- [EXERCISE DESCRIPTION] Check every line below for the word "unload" and give only the number of lines where it appears.

- [INFORMATION SUPPLIED]

++++

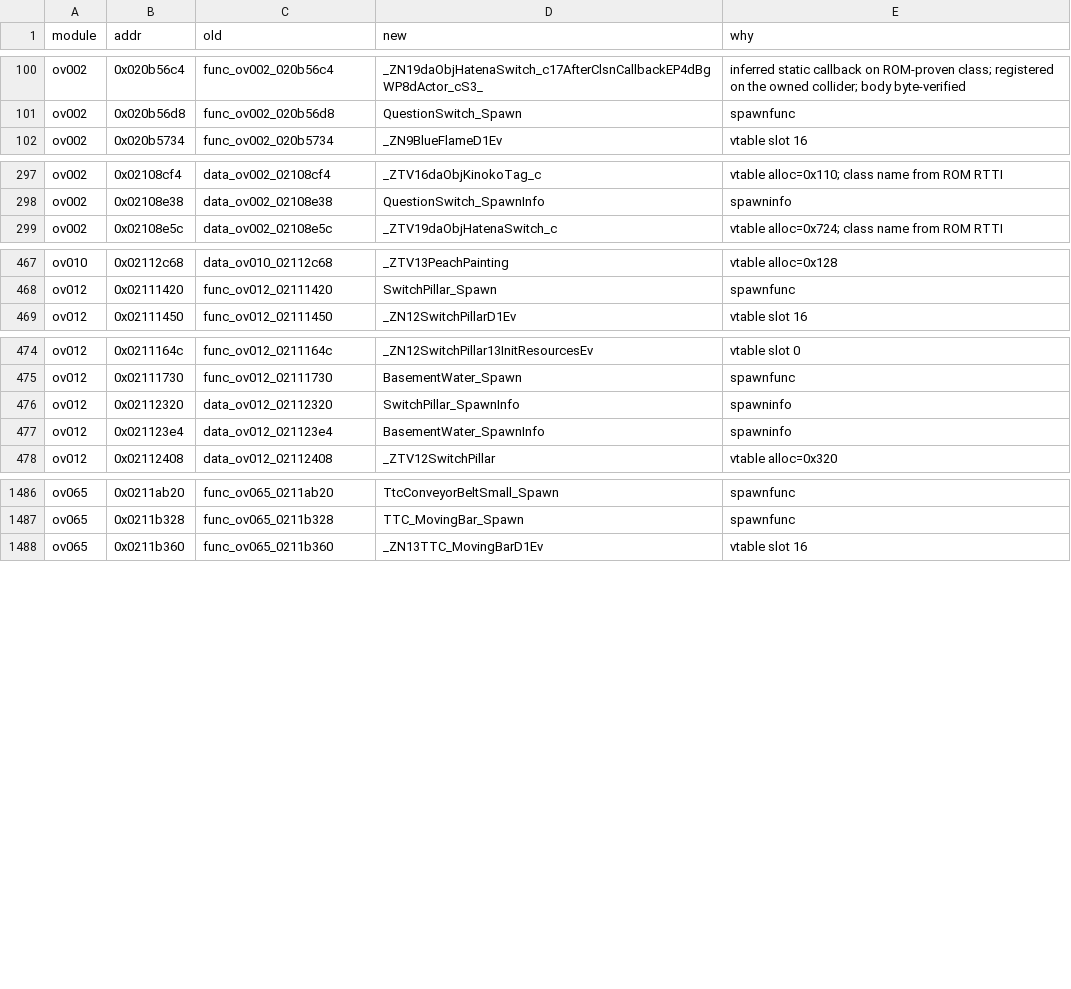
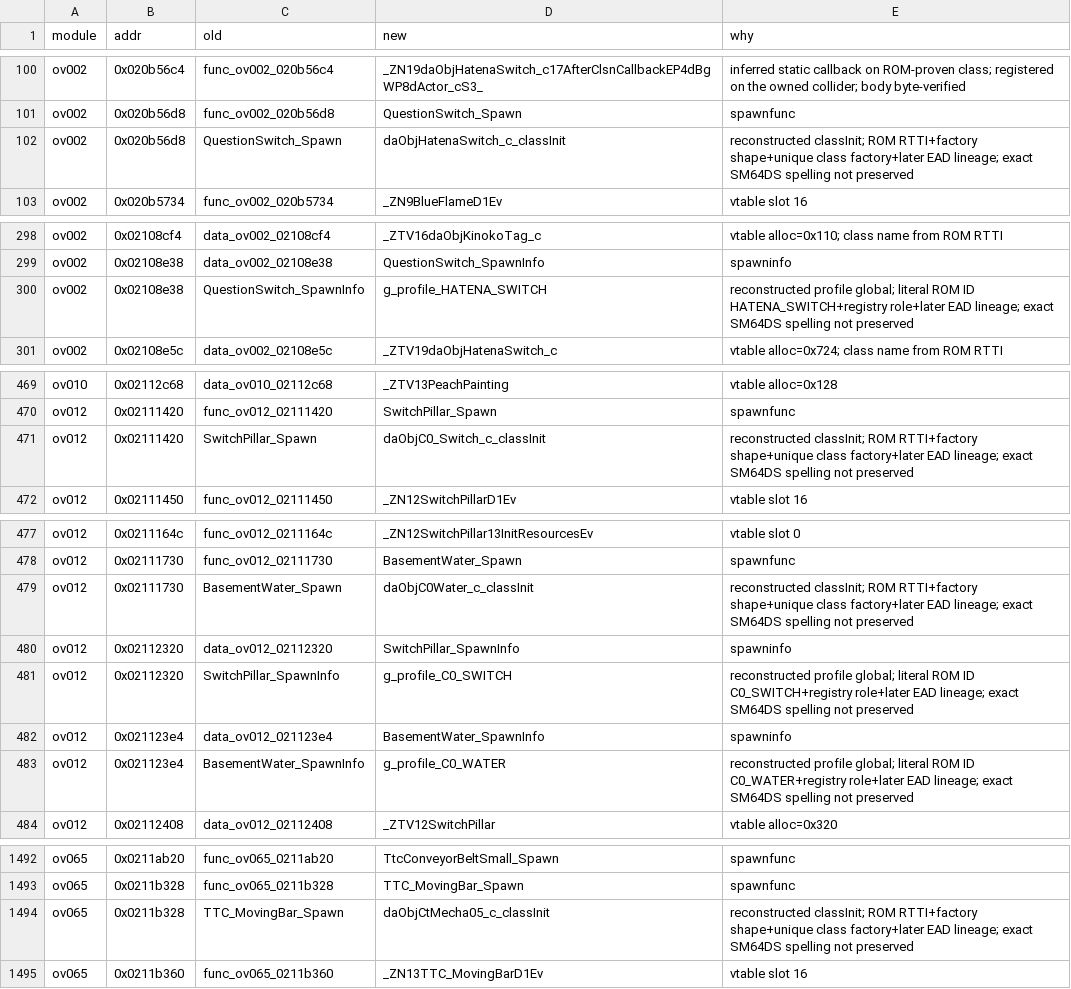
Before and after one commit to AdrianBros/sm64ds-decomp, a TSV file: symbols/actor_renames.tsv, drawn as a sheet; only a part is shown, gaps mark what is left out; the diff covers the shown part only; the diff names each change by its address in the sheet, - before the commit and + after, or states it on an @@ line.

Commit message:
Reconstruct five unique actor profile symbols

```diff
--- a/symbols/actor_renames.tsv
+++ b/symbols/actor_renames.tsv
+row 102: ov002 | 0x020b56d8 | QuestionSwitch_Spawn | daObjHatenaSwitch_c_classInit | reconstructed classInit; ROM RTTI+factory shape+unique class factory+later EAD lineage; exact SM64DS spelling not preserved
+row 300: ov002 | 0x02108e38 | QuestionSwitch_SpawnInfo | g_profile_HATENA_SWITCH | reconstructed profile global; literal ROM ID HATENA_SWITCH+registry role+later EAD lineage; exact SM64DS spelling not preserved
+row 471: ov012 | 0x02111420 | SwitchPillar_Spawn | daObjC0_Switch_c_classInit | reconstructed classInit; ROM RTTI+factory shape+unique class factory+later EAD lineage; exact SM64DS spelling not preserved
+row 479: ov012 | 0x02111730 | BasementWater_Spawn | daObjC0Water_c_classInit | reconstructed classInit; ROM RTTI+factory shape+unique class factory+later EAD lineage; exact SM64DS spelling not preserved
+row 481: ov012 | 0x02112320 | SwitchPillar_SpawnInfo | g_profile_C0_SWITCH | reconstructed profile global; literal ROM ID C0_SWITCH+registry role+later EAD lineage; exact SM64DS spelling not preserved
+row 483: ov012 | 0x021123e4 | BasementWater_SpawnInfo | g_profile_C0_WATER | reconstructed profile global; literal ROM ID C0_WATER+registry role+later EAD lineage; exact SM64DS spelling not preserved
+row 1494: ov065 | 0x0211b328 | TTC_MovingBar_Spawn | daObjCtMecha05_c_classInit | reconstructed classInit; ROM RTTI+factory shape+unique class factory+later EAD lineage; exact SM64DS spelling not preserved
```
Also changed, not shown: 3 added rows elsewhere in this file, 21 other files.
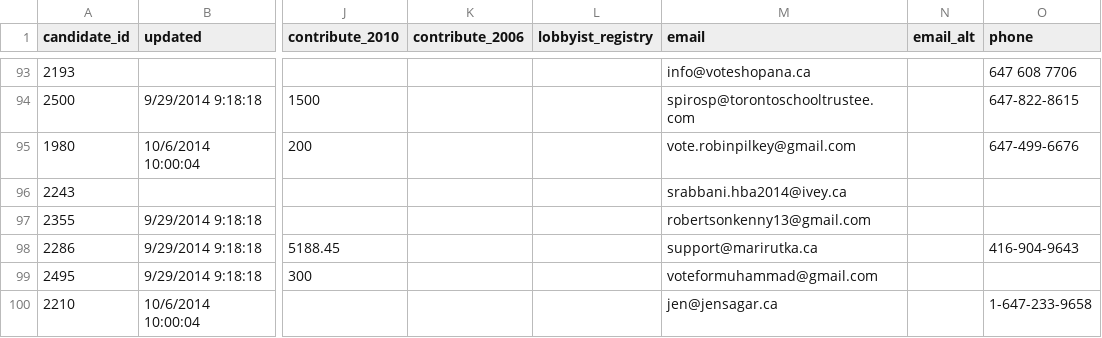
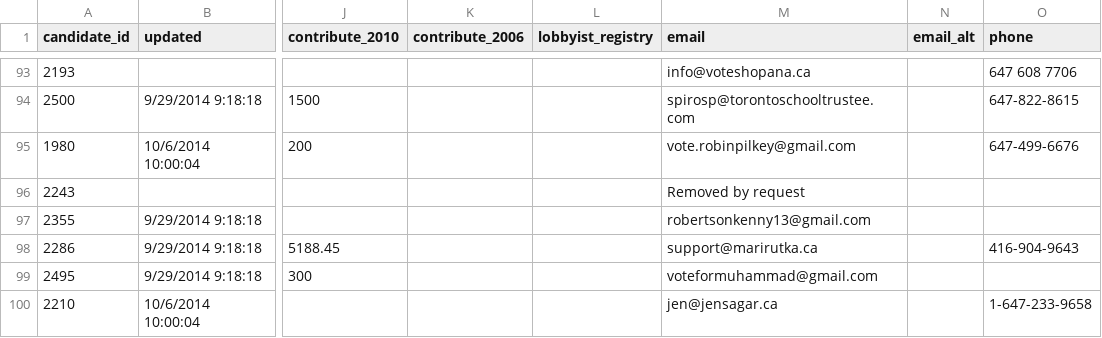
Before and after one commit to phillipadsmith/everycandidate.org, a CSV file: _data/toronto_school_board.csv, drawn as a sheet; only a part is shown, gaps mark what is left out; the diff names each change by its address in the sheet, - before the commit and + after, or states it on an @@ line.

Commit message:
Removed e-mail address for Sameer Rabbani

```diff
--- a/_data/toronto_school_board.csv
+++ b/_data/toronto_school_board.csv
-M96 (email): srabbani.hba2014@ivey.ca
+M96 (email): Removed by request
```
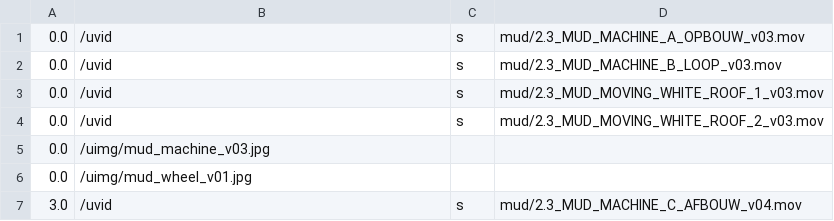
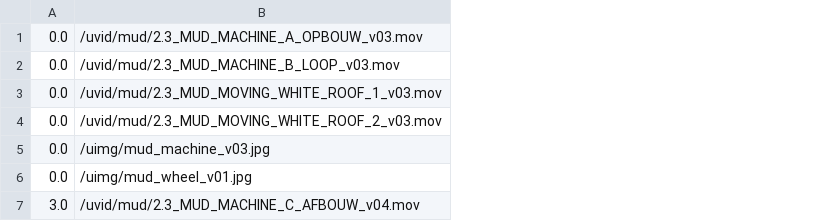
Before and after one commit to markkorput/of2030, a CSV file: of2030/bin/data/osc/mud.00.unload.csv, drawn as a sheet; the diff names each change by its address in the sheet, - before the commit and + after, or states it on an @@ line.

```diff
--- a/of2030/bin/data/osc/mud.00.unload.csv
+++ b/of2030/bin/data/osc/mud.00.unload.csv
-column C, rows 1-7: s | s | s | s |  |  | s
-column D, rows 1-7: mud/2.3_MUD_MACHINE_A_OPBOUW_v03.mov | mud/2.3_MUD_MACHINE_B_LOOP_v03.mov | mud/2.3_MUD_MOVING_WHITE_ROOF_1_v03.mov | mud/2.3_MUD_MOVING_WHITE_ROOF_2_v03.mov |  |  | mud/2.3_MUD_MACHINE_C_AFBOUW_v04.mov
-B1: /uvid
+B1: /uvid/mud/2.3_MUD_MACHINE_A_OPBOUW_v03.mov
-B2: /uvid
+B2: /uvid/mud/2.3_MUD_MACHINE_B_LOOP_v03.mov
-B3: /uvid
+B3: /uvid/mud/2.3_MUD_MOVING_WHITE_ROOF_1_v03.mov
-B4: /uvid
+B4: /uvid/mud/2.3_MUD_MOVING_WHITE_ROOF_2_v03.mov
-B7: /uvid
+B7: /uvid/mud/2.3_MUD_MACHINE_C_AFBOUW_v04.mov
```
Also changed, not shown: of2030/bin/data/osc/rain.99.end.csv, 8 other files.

++++

- [TASK RESULT] 3